Modification records:
· · · · ·
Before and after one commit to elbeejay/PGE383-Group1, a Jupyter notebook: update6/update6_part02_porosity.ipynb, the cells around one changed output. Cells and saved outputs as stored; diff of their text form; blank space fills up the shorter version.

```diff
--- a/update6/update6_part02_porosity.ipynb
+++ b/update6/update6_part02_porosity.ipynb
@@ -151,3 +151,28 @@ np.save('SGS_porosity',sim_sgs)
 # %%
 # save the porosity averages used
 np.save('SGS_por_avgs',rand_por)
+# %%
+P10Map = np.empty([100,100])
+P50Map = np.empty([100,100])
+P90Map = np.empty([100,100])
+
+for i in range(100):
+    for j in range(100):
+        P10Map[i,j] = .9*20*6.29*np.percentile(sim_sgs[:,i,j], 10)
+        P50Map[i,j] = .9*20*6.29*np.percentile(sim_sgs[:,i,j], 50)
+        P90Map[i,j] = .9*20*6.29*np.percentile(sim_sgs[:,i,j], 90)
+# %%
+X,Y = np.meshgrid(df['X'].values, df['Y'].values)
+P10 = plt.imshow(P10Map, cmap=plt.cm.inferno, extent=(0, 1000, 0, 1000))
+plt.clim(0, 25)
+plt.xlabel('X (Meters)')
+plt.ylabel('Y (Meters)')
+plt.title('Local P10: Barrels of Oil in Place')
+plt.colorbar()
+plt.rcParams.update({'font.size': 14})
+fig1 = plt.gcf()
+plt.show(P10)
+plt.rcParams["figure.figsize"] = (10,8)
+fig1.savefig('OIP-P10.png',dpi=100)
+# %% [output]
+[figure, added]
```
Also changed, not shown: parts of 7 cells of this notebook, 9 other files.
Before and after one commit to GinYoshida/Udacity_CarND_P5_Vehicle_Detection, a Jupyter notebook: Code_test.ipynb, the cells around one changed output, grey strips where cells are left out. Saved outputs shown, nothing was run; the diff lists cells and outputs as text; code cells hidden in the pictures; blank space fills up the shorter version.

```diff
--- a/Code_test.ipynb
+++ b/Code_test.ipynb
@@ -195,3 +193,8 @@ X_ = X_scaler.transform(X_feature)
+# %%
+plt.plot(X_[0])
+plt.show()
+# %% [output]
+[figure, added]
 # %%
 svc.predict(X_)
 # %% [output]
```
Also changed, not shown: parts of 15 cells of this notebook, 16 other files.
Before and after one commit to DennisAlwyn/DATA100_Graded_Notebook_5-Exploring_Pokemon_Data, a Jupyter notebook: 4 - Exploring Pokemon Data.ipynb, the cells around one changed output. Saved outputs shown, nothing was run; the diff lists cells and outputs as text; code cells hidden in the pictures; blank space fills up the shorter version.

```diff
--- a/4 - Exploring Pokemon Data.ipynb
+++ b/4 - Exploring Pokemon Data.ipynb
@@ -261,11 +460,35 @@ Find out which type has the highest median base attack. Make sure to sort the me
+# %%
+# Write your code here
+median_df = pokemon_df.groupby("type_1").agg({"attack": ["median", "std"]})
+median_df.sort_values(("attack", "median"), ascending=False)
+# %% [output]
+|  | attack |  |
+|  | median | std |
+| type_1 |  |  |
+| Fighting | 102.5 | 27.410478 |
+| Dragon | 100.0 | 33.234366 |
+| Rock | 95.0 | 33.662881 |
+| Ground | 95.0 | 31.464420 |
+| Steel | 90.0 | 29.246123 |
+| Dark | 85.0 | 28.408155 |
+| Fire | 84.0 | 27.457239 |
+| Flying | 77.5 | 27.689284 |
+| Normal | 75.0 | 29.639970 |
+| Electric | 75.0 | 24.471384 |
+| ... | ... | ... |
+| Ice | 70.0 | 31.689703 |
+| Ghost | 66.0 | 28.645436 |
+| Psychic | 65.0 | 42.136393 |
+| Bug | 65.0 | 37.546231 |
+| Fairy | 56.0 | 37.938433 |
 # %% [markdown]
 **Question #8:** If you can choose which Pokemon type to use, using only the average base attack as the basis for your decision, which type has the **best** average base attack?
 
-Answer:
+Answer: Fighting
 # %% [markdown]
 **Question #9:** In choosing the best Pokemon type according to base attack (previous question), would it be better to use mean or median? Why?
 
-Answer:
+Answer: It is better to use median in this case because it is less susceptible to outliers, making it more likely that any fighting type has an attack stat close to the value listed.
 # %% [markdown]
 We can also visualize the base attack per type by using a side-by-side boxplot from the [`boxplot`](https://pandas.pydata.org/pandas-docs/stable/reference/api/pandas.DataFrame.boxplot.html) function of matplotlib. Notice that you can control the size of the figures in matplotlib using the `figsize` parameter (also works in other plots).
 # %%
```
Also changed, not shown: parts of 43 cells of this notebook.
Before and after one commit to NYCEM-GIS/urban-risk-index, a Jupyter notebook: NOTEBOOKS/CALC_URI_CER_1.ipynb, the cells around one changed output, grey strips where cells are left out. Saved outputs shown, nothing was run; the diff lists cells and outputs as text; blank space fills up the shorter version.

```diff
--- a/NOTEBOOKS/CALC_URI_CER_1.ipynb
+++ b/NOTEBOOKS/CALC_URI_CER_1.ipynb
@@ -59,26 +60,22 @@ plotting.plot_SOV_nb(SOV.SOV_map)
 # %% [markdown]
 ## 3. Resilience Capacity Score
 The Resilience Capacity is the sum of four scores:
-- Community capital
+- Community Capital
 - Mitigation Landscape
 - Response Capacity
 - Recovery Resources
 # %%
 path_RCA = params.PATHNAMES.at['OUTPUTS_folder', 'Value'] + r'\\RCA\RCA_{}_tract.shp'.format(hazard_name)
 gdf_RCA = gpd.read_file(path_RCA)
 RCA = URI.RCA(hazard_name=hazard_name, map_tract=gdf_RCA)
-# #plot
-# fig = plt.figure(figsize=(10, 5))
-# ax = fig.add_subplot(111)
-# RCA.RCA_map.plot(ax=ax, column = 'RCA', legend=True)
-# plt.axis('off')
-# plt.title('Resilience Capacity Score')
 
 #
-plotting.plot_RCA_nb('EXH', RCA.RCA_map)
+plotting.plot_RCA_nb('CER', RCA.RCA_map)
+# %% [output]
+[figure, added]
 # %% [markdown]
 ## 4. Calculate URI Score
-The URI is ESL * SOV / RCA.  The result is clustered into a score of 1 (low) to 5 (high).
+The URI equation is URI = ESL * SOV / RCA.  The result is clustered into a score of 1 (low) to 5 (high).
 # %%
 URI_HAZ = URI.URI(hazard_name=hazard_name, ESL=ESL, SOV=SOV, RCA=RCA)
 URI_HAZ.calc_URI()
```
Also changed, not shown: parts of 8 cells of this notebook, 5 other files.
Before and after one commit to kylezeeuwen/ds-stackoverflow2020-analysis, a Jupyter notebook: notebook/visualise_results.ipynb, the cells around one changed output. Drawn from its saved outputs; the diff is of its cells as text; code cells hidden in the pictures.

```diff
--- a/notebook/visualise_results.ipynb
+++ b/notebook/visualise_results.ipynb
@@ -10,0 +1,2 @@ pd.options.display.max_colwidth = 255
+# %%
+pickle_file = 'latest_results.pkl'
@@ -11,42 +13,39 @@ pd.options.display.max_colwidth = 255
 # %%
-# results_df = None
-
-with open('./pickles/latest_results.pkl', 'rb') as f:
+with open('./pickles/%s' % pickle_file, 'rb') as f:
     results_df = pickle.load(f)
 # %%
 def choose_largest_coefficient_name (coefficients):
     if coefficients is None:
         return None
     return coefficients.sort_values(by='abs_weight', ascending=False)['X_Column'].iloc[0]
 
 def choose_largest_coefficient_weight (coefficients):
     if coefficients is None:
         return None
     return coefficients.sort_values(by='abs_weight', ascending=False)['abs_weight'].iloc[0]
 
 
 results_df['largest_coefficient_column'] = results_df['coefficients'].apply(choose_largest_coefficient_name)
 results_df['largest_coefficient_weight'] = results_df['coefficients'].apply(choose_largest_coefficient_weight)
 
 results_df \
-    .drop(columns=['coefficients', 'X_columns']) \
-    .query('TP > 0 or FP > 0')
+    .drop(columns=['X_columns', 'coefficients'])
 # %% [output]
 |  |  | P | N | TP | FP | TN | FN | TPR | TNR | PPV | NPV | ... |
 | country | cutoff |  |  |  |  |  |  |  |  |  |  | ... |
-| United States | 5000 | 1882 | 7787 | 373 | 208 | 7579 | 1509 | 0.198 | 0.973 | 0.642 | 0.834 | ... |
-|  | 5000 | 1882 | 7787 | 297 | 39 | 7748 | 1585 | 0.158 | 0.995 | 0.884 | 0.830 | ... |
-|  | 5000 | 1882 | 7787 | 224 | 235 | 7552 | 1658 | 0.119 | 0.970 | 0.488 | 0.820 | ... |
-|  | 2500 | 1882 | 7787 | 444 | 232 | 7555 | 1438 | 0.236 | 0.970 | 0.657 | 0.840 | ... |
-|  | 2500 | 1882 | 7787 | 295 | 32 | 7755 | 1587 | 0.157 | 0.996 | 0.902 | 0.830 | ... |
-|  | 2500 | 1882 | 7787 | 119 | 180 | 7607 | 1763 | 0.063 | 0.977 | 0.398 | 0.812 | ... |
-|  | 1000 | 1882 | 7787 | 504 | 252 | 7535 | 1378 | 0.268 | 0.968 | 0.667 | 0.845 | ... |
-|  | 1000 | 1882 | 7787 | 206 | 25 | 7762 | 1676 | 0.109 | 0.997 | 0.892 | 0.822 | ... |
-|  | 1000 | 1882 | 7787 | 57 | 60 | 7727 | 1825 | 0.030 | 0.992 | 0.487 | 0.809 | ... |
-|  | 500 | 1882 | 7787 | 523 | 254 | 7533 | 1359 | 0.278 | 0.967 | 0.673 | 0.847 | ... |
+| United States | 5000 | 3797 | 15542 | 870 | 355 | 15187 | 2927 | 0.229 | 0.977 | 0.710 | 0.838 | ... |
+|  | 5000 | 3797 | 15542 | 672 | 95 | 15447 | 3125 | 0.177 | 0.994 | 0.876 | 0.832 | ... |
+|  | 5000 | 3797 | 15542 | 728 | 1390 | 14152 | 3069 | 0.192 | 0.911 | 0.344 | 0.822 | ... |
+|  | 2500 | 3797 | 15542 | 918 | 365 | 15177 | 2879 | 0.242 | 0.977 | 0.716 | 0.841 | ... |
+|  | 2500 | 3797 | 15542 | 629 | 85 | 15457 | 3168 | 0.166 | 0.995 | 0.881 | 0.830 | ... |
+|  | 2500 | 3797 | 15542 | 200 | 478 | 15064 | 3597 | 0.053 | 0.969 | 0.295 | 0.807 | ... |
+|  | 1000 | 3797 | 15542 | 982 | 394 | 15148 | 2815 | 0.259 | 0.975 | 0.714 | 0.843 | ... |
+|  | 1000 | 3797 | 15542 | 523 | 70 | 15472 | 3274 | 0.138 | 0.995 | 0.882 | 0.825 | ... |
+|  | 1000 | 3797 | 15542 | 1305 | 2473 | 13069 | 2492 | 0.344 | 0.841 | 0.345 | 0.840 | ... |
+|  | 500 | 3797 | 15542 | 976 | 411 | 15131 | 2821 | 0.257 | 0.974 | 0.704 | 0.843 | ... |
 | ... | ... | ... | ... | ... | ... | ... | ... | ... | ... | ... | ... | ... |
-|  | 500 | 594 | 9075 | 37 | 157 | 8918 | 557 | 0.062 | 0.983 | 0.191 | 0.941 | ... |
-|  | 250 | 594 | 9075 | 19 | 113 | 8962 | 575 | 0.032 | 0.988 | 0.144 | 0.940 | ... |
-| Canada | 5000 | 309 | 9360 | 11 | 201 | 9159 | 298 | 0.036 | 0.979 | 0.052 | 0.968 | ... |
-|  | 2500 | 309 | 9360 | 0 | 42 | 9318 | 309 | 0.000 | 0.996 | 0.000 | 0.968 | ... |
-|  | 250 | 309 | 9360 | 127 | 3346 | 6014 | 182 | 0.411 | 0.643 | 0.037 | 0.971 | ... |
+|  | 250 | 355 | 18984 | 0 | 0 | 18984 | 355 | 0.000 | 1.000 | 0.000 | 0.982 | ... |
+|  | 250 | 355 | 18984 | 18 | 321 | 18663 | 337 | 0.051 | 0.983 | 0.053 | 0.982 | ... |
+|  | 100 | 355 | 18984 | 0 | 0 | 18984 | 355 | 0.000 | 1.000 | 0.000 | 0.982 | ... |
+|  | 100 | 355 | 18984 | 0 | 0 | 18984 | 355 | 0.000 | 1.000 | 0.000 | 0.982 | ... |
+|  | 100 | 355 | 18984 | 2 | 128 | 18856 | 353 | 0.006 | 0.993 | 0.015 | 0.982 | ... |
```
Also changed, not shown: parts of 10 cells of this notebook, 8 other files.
· · · · ·
Exercise brief -
Pull every line containing "coefficients" out of the data above.

Response box -
 def choose_largest_coefficient_name (coefficients):
     if coefficients is None:
     return coefficients.sort_values(by='abs_weight', ascending=False)['X_Column'].iloc[0]
 def choose_largest_coefficient_weight (coefficients):
     if coefficients is None:
     return coefficients.sort_values(by='abs_weight', ascending=False)['abs_weight'].iloc[0]
 results_df['largest_coefficient_column'] = results_df['coefficients'].apply(choose_largest_coefficient_name)
 results_df['largest_coefficient_weight'] = results_df['coefficients'].apply(choose_largest_coefficient_weight)
-    .drop(columns=['coefficients', 'X_columns']) \
+    .drop(columns=['X_columns', 'coefficients'])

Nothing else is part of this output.